[-][anonymous]10

There are other metrics such as HPSF meant to factor in aggregate performance. Since by choosing a fixed temperature you neglect all the days where the mini split has a huge efficiency advantage over combustion. Also you overlook the zoning. Larger houses that have extra rooms that are not always in use benefit from not heating those areas. And the solar. At your high local electric rates solar has a rapid payoff.

Hmm, well I was trying to ballpark "weighted average outdoor temperature", specifically weighted by how much heat I'm using. Like, if outdoor temperature is only slightly cooler than what I want inside, I need relatively little heat regardless, so the efficiency of that heat isn't all that important. My reference temperature of 30°F (~0°C) is very far from the lowest temperature we experience, it's close to a 24-hour-average temperature during the coldest three months.

I didn't know about HSPF, thanks for the tip! It seems to assume "climate region IV" (based on here for example), which I guess corresponds to this map which suggests that where I live (Massachusetts) is somewhat colder than climate region IV. Wiki says an electric heater is 3.41 and this says that 11.8 is about the highest HSPF out there (?), so if I divide them I get a weighted-average COP of 3.5, i.e. my initial ballpark guess was right on. But since I'm colder than "climate region IV" it would be even lower than 3.5. (To be clear, there are a bunch of things in this paragraph that I'm not sure about.)

Thanks for bringing up zoning, but we already have individually-settable radiators and do in fact keep unused rooms cold, so I don't think that's relevant to me personally. I'll add a bullet point for the benefit of other readers.

I just haven't gotten around to thinking about solar. One of these days...

[-][anonymous]30

Sure. For a new build in your climate zone, probably the most efficient setup is a tanked condensing natural gas water heater, ideally sorta centrally located.
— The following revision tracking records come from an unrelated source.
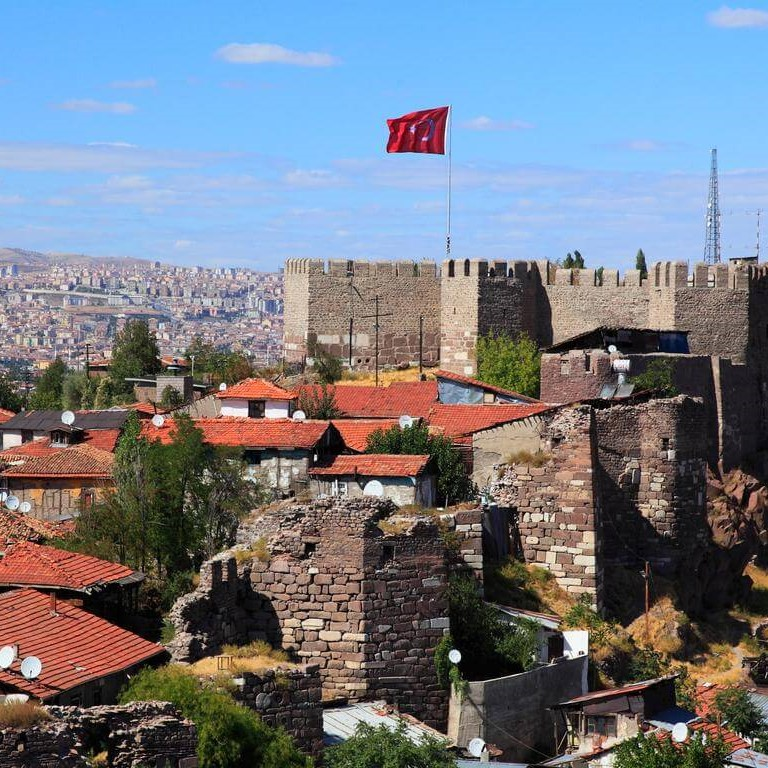
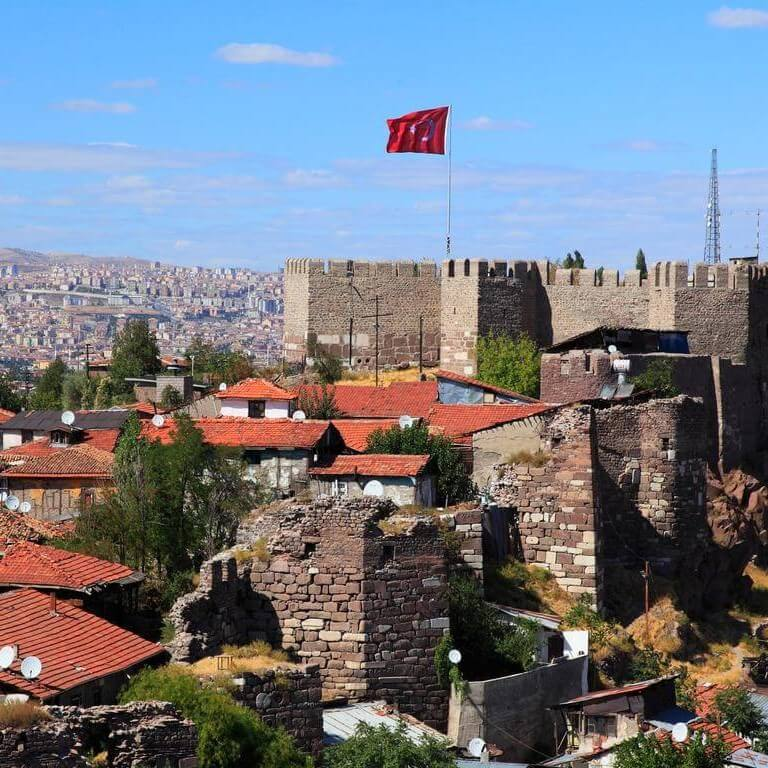
improved "Discover" page view. added webp images. created last modifed.js and visitor count.js

diff --git a/chamber/discover.html b/chamber/discover.html
@@ -25,16 +25,7 @@
     <header>
         <section class="hero">
             <div class="hero-container">
-                <img id="hero-img" src="images/ankara-header.jpg" alt="picture of Abant Golu">
-                <!-- <section id="hero-info">
-                    <p>Unlock Ankara's tech prowess! 13% of Turkey's high-tech products originate here,
-                        securing second place nationally. Yet, advanced tech makes up only 5.4% of local manufacturing.
-                        Join
-                        us
-                        in boosting Ankara's tech standing. Elevate your business with the Ankara Chamber of Commerce.
-                    </p>
-                </section> -->
-                <!-- <span class="cta-button">Let's Start!</span> -->
+                <img id="hero-img" src="images/ankara-header.webp" alt="picture of Abant Golu">
             </div>
         </section>
 
@@ -49,8 +40,8 @@
         </nav>
         <button id="hamburger-button">&#8801;</button>
     </header>
-    <main id="discover-contaier">
-        <div class="left">
+    <main id="discover-container">
+        <div class="main-content">
             <h1>
                 Discover Ankara
             </h1>
@@ -63,7 +54,7 @@
                     <h2>
                         K&#305;z&#305;lay Business District
                     </h2>
-                    <img src="images/kizilay.jpg" width="530" alt="kizilay">
+                    <img src="images/kizilay.webp" width="530" alt="kizilay">
                     <p>
                         the vibrant heartbeat of Ankara's commerce in K&#305;z&#305;lay. This central district is a
                         thriving
@@ -71,7 +62,7 @@
                         Dive
                         into the energy of K&#305;z&#305;lay and discover endless opportunities for growth.
                     </p>
-                    <img class="info-img" src="images/turkey.jpg" width="300" alt="info - image">
+                    <img class="info-img" src="images/turkey.webp" width="300" alt="info - image">
                     <p class="info-p">
                         Kizilay Statistical Data
                     </p>
@@ -80,14 +71,14 @@
                     <h2>
                         Çankaya Corporate Zone
                     </h2>
-                    <img src="images/cankaya.jpg" width="530" alt="kizilay">
+                    <img src="images/cankaya.webp" width="530" alt="kizilay">
                     <p>
                         This district blends modernity with a touch of
                         sophistication, making it an ideal location for corporate ventures. With a mix of high-end
                         offices
                         and serene surroundings, Çankaya promises a refined environment for your business to flourish.
                     </p>
-                    <img class="info-img" src="images/turkey.jpg" width="300" alt="info - image">
+                    <img class="info-img" src="images/turkey.webp" width="300" alt="info - image">
                     <p class="info-p">
                         Çankaya Statistical Data
                     </p>
@@ -97,7 +88,7 @@
                     <h2>
                         Altındağ HQ
                     </h2>
-                    <img src="images/altindag.jpg" width="530" alt="kizilay">
+                    <img src="images/altindag.webp" width="530" alt="kizilay">
                     <p>
                         Immerse yourself in the rich history of commerce at Alt&#305;ndağ. This district seamlessly
                         integrates
@@ -105,20 +96,58 @@
                         innovative
                         enterprises, creating a unique atmosphere where the past meets the future of commerce.
                     </p>
-                    <img class="info-img" src="images/turkey.jpg" width="300" alt="info - image">
+                    <img class="info-img" src="images/turkey.webp" width="300" alt="info - image">
                     <p class="info-p">
                         Altındağ Statistical Data
                     </p>
                 </div>
             </div>
         </div>
-
-        <div class="right">
+        <div class="sidebar">
             <h1>
-                News &amp; Statistics
+                News
             </h1>
+            <div class="news">
+                <div class="pres-news">
+                    <img src="images/president-chamber.webp" width="300" alt="president of chamber">
+                    <p class="info-news">
+                        Watch the recap of the last ATO Conference
+                    </p>
+                </div>
+                <div class="pres-news">
+                    <img src="images/acoc100.webp" width="300" alt="Ankara Chamber of Commerce is 100 years old">
+                    <p class="info-news">
+                        Ankara Chamber of Commerce is 100 years old
+                    </p>
+                </div>
+                <div class="pres-news">
+                    <img src="images/brand-meetup.webp" width="300" alt="International Ankara Brand Meetup">
+                    <p class="info-news">
+                        International Ankara Brand Meetup
+                    </p>
+                </div>
+            </div>
+            <h1>
+                Statistics
+            </h1>
+            <div class="statistics">
+                <img src="images/eustats.webp" width="300" alt="EU Stats">
+                <p class="info-stats">
+                    E-Commerce Europe Stats 2021
+                </p>
+            </div>
+            <div class="statistics">
+                <img src="images/Womens-employment.webp" width="300" alt="EU Stats">
+                <p class="info-stats">
+                    Women's Employment Stats 2022
+                </p>
+            </div>
+            <div class="visitor">
+                <p>
+                    visitors:
+                </p>
+            </div>
         </div>
-
 
     </main>
 
@@ -160,6 +189,7 @@
     <script src="scripts/getDate.js"></script>
     <script src="scripts/responsiveMenu.js"></script>
     <script src="scripts/darkMode.js"></script>
+    <script src="scripts/sidebarVisitor.js"></script>
 </body>
 
 </html>

diff --git a/chamber/scripts/sidebarVisitor.js b/chamber/scripts/sidebarVisitor.js
@@ -1,0 +1,39 @@
+document.addEventListener('DOMContentLoaded', function () {
+    // Get the current date
+    var currentDate = new Date();
+    var currentDateString = currentDate.toDateString(); // Convert to string for comparison
+
+    // Get the last visit date from localStorage
+    var lastVisitDateString = localStorage.getItem('lastVisitDate');
+
+    if (lastVisitDateString === null) {
+        // First visit
+        displaySidebarMessage("Welcome! Let us know if you have any questions.");
+    } else {
+        var lastVisitDate = new Date(lastVisitDateString);
+        var timeDifference = currentDate - lastVisitDate;
+        var daysDifference = Math.floor(timeDifference / (1000 * 60 * 60 * 24)); // Convert milliseconds to days
+
+        if (daysDifference === 0) {
+            displaySidebarMessage("Back so soon! Awesome!");
+        } else {
+            var message;
+            if (daysDifference === 1) {
+                message = "You last visited 1 day ago.";
+            } else {
+                message = "You last visited " + daysDifference + " days ago.";
+            }
+            displaySidebarMessage(message);
+        }
+    }
+
+    // Store the current visit date in localStorage
+    localStorage.setItem('lastVisitDate', currentDateString);
+});
+
+function displaySidebarMessage(message) {
+    var visitorDiv = document.querySelector('.visitor');
+    var messageElement = document.createElement('p');
+    messageElement.textContent = message;
+    visitorDiv.appendChild(messageElement);
+}

diff --git a/chamber/style/larger.css b/chamber/style/larger.css
@@ -359,6 +359,72 @@
         color: var(--accent1);
     }
 
+    /*-- Discover Page --*/
+
+    #discover-container {
+        width: 100%;
+        display: grid;
+        grid-template-columns: 3fr 1fr;
+        gap: 3rem;
+    }
+
+    .main-content {
+        grid-column: 1 / 2;
+    }
+
+    .main-content h1,
+    h2,
+    p {
+        padding: 2rem;
+    }
+
+    .main-content h2 {
+        color: var(--accent1);
+    }
+
+    .sidebar {
+        grid-column: 2 / 3;
+        background-color: var(--primary-color);
+        height: fit-content;
+    }
+
+    .sidebar h1 {
+        color: var(--accent2);
+        text-align: center;
+    }
+
+    .news {
+        display: flex;
+        flex-direction: column;
+    }
+
+    .pres-news img {
+        padding: 1rem 1rem 0 1rem;
+        margin: 0 0 0 0;
+    }
+
+    .info-news {
+        font-size: 0.9rem;
+        text-align: center;
+        padding: 0.5rem 1rem 0.5rem 1rem;
+    }
+
+    .statistics {
+        display: flex;
+        flex-direction: column;
+    }
+
+    .statistics img {
+        padding: 1rem 1rem 0 1rem;
+        margin: 0 0 0 0;
+    }
+
+    .info-stats {
+        font-size: 0.9rem;
+        text-align: center;
+        padding: 0.5rem 1rem 0.5rem 1rem;
+    }
+
     footer {
         position: relative;
         background: var(--accent1);

diff --git a/chamber/style/base.css b/chamber/style/base.css
@@ -164,32 +164,39 @@ main button:hover {
     background-color: var(--accent1);
 }
 
-main#discover-container {
+/*-- Discover Page--*/
+
+#discover-container {
+    width: 100%;
     display: grid;
-    grid-template-columns: repeat(2, 1fr);
+    grid-template-columns: 3fr 1fr;
+    gap: 3rem;
+}
+
+.main-content {
+    grid-column: 1 / 2;
+}
+
+.main-content h1,
+h2,
+p {
     padding: 2rem;
-    gap: 2rem;
 }
 
-main .left #districts {
-    margin-top: 1rem;
-    display: flex;
-    flex-direction: column;
-    justify-content: center;
-}
-
-main .left #districts h2 {
+.main-content h2 {
     color: var(--accent1);
 }
 
-main .left #districts h2,
-p {
-    padding: 1rem;
+.sidebar {
+    grid-column: 2 / 3;
+    background-color: var(--primary-color);
 }
 
-main .right {
-    grid-column: 3;
+.sidebar h1 {
+    color: var(--accent2);
+    text-align: center;
 }
+
 
 #discovery {
     margin-top: 30px;

diff --git a/chamber/scripts/lastModifiedDate.js b/chamber/scripts/lastModifiedDate.js
@@ -1,0 +1,8 @@
+document.addEventListener('DOMContentLoaded', function () {
+    // Get the last modified date of the current page
+    var lastModifiedDate = document.lastModified;
+
+    // Display the last modified date in the designated element
+    var lastModifiedElement = document.getElementById('lastModified');
+    lastModifiedElement.textContent = "Last Modified: " + lastModifiedDate;
+});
Then a hydronics air handler and vents that just cover the immediate area around the installation. This gives you the cost advantage of natural gas for most of the heating but you avoid the equipment cost of a second furnace. Tankless condensing is an option but in your biome there probably isn't a sufficient advantage.

Then mini splits around the periphery for heating/cooling during most days.
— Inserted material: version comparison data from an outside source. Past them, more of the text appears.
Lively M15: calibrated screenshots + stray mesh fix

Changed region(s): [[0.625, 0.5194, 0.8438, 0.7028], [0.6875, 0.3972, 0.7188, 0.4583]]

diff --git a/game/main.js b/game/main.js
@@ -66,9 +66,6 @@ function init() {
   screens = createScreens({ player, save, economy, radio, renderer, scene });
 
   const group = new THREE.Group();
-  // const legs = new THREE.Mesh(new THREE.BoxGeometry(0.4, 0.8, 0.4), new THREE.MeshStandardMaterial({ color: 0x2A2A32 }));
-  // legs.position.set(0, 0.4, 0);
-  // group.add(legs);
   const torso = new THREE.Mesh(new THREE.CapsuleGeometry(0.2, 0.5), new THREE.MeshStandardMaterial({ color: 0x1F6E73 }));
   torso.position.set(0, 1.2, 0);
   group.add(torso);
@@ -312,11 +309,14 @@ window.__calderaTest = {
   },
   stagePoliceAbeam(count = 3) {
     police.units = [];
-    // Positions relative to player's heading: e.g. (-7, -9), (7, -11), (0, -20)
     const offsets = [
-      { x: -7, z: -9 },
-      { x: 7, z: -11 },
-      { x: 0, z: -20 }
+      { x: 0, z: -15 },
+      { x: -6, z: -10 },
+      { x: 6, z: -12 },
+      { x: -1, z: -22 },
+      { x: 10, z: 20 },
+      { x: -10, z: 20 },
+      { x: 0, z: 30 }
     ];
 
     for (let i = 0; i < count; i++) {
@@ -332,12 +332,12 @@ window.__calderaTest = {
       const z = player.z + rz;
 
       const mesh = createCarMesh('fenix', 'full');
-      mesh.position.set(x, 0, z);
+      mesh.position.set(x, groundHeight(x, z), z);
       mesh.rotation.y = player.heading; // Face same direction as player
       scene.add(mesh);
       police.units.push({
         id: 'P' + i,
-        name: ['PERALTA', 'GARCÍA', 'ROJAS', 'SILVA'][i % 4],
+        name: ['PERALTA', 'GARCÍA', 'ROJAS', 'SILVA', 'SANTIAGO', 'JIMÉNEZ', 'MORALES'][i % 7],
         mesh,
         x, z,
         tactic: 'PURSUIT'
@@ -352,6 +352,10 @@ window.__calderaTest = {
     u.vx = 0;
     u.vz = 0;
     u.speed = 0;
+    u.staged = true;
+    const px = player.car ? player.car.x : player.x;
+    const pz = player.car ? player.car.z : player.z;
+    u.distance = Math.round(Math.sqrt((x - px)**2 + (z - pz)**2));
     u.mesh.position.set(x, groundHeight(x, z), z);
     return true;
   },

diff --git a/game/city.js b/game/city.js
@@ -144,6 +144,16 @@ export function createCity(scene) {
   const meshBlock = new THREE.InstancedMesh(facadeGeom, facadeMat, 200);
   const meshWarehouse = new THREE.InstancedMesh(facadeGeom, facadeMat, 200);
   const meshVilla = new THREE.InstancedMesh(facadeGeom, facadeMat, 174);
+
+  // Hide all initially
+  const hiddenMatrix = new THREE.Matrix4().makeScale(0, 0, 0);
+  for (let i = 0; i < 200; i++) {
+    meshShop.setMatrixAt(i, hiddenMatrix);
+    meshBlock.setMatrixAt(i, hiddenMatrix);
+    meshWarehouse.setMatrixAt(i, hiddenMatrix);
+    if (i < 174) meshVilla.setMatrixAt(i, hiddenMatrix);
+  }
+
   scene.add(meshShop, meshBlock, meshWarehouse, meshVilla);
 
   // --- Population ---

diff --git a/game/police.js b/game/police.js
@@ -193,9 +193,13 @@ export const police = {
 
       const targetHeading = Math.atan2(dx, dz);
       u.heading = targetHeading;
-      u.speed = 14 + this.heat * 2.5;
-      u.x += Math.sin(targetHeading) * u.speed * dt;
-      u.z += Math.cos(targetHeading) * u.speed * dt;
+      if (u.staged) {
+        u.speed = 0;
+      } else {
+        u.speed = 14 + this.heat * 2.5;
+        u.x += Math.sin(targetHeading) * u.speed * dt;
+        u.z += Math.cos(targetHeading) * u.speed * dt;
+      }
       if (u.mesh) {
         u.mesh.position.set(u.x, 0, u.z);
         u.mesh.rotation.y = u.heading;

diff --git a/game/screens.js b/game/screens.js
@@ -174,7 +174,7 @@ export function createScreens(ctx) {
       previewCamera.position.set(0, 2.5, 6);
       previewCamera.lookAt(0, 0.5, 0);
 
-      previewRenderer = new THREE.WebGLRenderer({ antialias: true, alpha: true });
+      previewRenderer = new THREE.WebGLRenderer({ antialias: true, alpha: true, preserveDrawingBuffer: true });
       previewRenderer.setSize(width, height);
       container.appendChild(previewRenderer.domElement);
Wanted to say thank you for pulling this info together and sharing it - super helpful and appreciated!